▸ EXERCISE AIM:
Whenever a line in the data contains "other", show that line.

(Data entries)
□ □ □ □ □

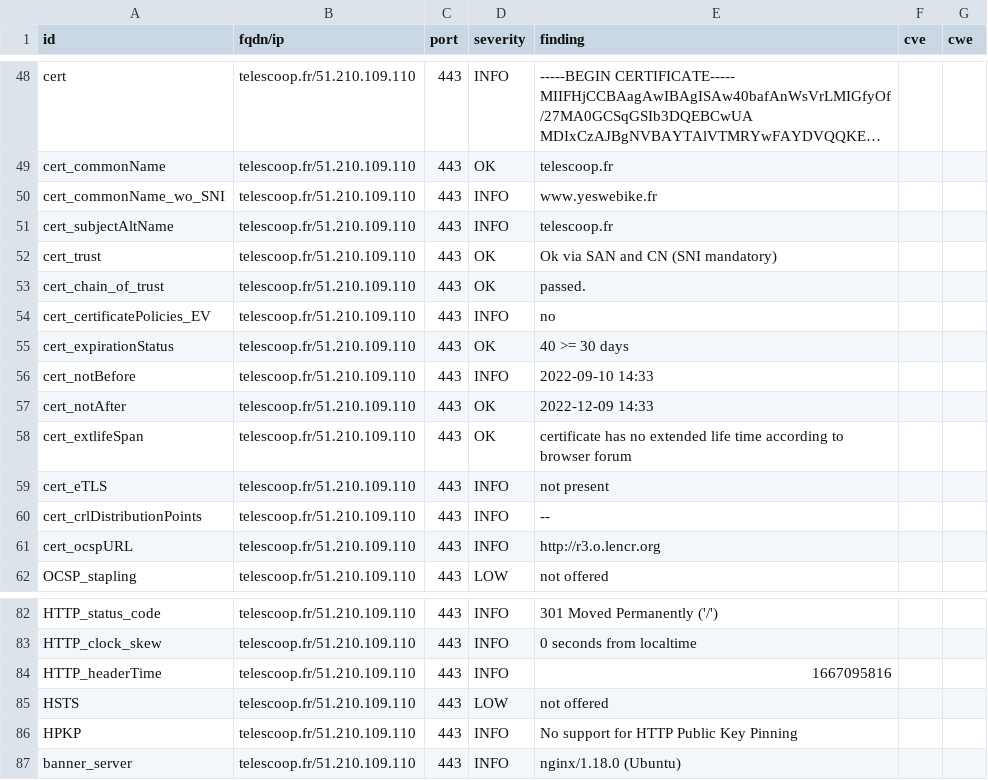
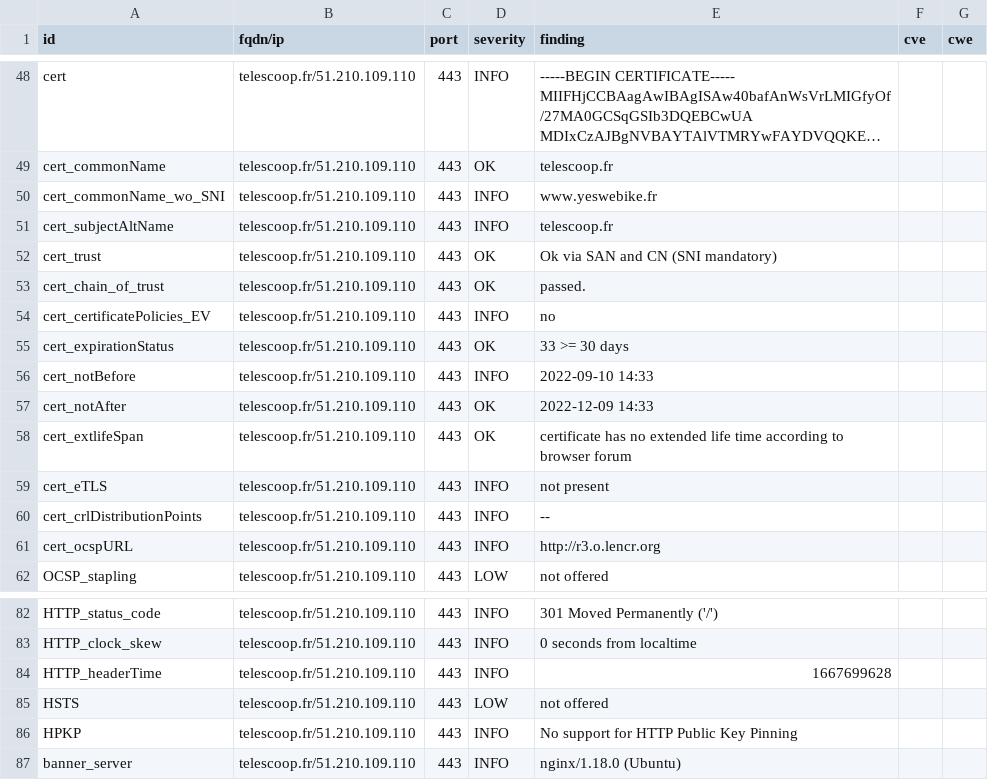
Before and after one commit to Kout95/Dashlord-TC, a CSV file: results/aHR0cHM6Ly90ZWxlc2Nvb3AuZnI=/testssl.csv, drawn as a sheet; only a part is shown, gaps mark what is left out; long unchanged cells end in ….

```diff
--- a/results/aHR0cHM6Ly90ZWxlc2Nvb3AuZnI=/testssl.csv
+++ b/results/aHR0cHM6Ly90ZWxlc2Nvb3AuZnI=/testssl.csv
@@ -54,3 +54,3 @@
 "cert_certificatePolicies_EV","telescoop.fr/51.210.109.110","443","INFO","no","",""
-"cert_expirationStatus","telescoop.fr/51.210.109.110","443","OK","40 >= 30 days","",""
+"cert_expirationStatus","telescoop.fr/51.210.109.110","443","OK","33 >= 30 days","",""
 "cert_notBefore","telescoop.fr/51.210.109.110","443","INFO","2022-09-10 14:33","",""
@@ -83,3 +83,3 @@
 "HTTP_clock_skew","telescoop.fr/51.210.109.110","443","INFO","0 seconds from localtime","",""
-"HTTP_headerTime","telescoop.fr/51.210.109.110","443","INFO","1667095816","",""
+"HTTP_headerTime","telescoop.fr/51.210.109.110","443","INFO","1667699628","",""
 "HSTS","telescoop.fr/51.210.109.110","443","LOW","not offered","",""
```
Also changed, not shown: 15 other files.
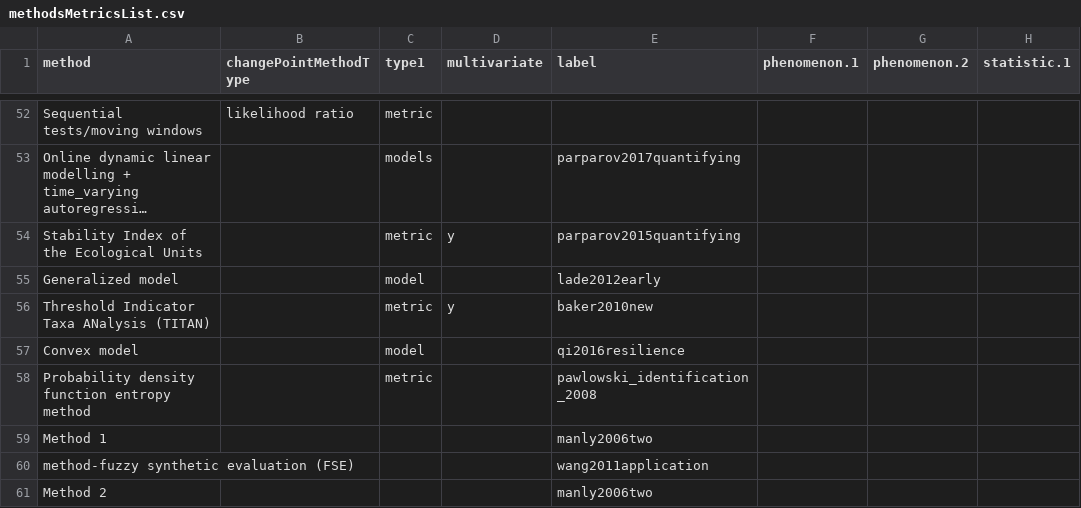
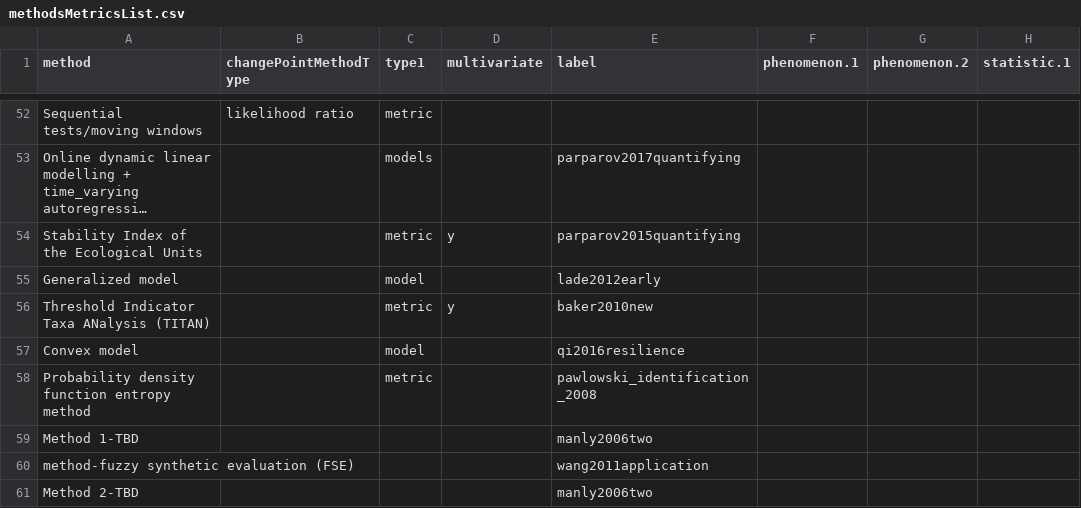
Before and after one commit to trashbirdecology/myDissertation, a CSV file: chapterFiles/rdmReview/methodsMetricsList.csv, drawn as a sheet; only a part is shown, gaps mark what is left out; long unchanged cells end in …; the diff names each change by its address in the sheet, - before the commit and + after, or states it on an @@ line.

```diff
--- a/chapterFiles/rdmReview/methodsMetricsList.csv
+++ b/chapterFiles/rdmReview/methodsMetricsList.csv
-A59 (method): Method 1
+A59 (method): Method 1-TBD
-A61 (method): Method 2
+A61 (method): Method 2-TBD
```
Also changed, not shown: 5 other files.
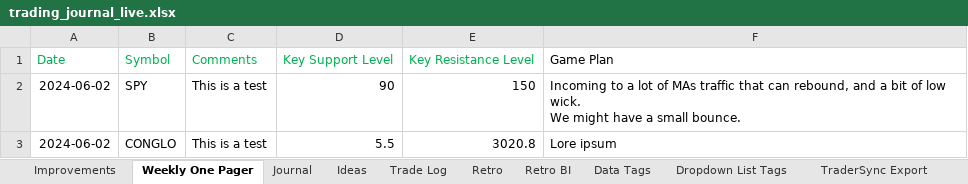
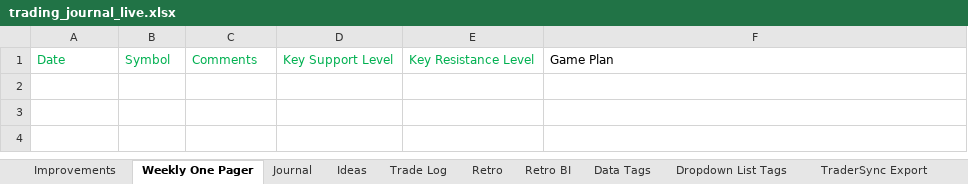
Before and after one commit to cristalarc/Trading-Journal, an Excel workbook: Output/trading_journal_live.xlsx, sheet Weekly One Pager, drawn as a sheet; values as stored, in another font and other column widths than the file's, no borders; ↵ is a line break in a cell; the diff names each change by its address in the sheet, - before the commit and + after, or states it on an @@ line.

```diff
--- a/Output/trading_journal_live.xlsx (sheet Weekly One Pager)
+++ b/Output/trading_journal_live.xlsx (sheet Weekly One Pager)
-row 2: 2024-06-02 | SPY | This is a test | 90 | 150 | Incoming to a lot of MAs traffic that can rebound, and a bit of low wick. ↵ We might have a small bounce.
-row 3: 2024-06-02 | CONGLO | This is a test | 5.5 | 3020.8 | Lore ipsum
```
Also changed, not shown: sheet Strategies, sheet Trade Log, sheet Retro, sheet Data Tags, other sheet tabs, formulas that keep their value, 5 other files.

□ □ □ □ □

▸ THE COMPLETED TASK:
Also changed, not shown: 15 other files.
Also changed, not shown: 5 other files.
Before and after one commit to cristalarc/Trading-Journal, an Excel workbook: Output/trading_journal_live.xlsx, sheet Weekly One Pager, drawn as a sheet; values as stored, in another font and other column widths than the file's, no borders; ↵ is a line break in a cell; the diff names each change by its address in the sheet, - before the commit and + after, or states it on an @@ line.
Also changed, not shown: sheet Strategies, sheet Trade Log, sheet Retro, sheet Data Tags, other sheet tabs, formulas that keep their value, 5 other files.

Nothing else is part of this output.